Residents of Monrovia and its environs early Monday morning woke up to an unusual phenomenon regarding fuel (diesel) spillage over the Mesurado river, which many experts fear has the potential of an environmental hazard, especially to marine species and residents who live along the banks of the river.
Scores of residents of Monrovia began trooping to the river when news the broke out, with the hope of collecting fuel for their economic benefits, in spite of concerns for their safety.
The residents, many of whom came from the slum communities of Vai Town and Clara Town, converged near the bank of the river in huge crowds with gallons and jerry-cans in their bid to hunt for spilled fuel oil on the bank of the Mesurado River.
Dozens of women, children, and elderly men were also seen using canoes to fetch the spilled fuel floating over the river, while some jumped into the water to collect theirs.
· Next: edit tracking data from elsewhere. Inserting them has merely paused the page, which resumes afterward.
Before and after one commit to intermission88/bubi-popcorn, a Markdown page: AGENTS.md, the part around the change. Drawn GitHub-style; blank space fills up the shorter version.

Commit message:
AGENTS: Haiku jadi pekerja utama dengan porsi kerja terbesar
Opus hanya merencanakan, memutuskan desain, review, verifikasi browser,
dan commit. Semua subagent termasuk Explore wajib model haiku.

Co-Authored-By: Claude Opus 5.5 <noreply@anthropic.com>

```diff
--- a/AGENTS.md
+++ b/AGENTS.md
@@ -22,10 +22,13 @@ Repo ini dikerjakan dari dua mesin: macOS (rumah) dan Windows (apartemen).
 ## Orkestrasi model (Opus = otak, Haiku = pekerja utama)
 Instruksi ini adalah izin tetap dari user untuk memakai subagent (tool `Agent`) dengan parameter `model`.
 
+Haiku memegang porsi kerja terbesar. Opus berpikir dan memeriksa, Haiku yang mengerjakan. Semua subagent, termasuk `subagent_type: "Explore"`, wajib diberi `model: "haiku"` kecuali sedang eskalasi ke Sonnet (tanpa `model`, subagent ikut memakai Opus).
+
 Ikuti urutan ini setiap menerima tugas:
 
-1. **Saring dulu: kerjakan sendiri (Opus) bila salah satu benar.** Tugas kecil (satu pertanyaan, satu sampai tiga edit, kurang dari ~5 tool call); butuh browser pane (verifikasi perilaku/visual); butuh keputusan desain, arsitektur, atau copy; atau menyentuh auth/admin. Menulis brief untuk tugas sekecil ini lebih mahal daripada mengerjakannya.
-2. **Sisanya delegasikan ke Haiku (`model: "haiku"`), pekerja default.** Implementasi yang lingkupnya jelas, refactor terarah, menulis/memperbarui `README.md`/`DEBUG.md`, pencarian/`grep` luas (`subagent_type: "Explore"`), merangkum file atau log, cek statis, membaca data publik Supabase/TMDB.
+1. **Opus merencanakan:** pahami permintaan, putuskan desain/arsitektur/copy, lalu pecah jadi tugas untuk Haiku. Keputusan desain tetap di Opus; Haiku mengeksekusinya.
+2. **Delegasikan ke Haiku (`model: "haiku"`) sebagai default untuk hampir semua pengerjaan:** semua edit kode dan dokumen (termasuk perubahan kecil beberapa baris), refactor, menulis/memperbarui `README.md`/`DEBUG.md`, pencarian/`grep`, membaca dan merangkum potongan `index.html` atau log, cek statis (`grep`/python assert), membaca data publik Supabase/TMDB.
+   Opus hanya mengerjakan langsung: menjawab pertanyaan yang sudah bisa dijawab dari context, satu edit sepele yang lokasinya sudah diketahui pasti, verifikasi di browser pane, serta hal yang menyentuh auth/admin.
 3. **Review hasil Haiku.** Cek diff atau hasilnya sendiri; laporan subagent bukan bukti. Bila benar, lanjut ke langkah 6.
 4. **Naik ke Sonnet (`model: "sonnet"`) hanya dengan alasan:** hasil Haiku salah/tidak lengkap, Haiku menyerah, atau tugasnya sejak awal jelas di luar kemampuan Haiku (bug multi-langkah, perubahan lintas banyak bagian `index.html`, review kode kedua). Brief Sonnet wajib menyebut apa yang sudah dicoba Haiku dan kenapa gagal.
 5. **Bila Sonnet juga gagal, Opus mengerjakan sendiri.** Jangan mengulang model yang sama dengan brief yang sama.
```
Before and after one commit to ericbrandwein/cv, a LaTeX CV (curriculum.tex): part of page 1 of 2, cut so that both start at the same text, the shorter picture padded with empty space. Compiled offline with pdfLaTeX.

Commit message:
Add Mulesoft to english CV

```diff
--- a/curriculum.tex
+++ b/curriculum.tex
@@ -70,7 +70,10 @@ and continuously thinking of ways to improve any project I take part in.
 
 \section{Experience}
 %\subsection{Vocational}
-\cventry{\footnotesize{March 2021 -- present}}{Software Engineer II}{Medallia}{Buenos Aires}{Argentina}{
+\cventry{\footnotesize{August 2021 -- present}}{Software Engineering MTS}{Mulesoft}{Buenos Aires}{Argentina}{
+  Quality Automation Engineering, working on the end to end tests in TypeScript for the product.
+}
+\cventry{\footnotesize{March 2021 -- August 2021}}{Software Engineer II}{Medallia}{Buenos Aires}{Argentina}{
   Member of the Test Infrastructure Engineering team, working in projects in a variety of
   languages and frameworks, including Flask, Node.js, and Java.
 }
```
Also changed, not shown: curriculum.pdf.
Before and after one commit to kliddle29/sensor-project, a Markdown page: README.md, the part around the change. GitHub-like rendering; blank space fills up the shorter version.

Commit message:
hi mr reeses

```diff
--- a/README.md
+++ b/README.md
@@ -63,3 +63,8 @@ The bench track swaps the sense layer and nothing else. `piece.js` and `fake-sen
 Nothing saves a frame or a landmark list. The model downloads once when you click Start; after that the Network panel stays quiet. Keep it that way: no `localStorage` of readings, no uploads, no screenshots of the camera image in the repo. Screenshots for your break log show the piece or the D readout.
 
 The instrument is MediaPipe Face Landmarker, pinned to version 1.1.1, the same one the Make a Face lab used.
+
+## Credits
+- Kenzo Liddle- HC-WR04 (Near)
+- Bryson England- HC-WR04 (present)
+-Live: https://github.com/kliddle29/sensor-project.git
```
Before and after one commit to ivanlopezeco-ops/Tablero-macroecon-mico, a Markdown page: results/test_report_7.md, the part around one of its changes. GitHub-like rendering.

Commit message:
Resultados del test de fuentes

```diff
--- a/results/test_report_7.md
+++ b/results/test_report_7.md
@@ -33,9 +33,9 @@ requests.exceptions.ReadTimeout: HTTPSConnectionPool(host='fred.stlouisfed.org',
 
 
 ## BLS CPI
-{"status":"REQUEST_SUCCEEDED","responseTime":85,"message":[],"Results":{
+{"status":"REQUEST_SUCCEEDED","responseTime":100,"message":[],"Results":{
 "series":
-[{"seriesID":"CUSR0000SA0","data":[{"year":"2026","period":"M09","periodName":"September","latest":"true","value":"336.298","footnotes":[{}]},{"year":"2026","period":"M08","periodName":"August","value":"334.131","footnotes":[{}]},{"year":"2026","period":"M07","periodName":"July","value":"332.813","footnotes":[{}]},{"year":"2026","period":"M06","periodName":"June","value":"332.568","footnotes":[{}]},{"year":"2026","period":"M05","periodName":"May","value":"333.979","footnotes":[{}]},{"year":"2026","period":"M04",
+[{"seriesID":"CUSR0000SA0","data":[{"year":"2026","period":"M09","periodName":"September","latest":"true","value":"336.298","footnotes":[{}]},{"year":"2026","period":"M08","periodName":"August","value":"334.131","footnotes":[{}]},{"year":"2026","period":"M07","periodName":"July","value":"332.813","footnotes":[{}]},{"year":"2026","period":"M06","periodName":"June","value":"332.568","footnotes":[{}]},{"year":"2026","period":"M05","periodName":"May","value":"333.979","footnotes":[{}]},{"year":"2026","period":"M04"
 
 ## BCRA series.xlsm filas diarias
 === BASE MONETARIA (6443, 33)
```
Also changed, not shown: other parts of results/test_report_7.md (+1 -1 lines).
The residents were seen transporting gallons of fuel from the scene, with some voicing their happiness over the situation to newsmen in Monrovia, hoping that they will generate funds that will take them through the Independence Day celebration.
According to them, the spillage came at a time when they barely have money to purchase food and other essential goods for the upkeep of their homes.
The spillage, according to sources, came as negligence on the part of technicians and a damaged pipeline that supplies fuel from vessels to the Liberia Petroleum Refining Company (LPRC) storage tankers on Bushrod Island.
However, the management of LPRC has clarified that Monday’s spillage of fuel over the Mesurado River occurred while a vessel was loading fuel to one of the storage facilities, contrary to reports that one of its storage facilities got damaged.
Making the clarification on ELBC later on Monday, July 20, LPRC Managing Director, Marie Urey Coleman said about three thousand (3,000) gallons spilled over during the loading, adding that all active storage facilities are intact and safe.
“During the early hours of this morning we had a vessel that was discharging products for our importers and we had a minor spillage, with just under three thousand gallons of diesel that we had spilled over during the vessel discharge. We want to assure you that the situation has been placed under control,” Madam Coleman said.
LPRC’s Public Relations Manager, William Morris, added that the incident took place while technicians were loading one of the old tanks at the LPRC PST facility. Williams, like his boss, refuted the assertions of damage to the pipeline and collusion at the entity.
He said this is not the first time that the facility has experienced such an incident. “Similar spillage happened about two or three occasions during the past regime. This is not a strange thing. It happens all over the world,” Morris told this reporter.
However, he said…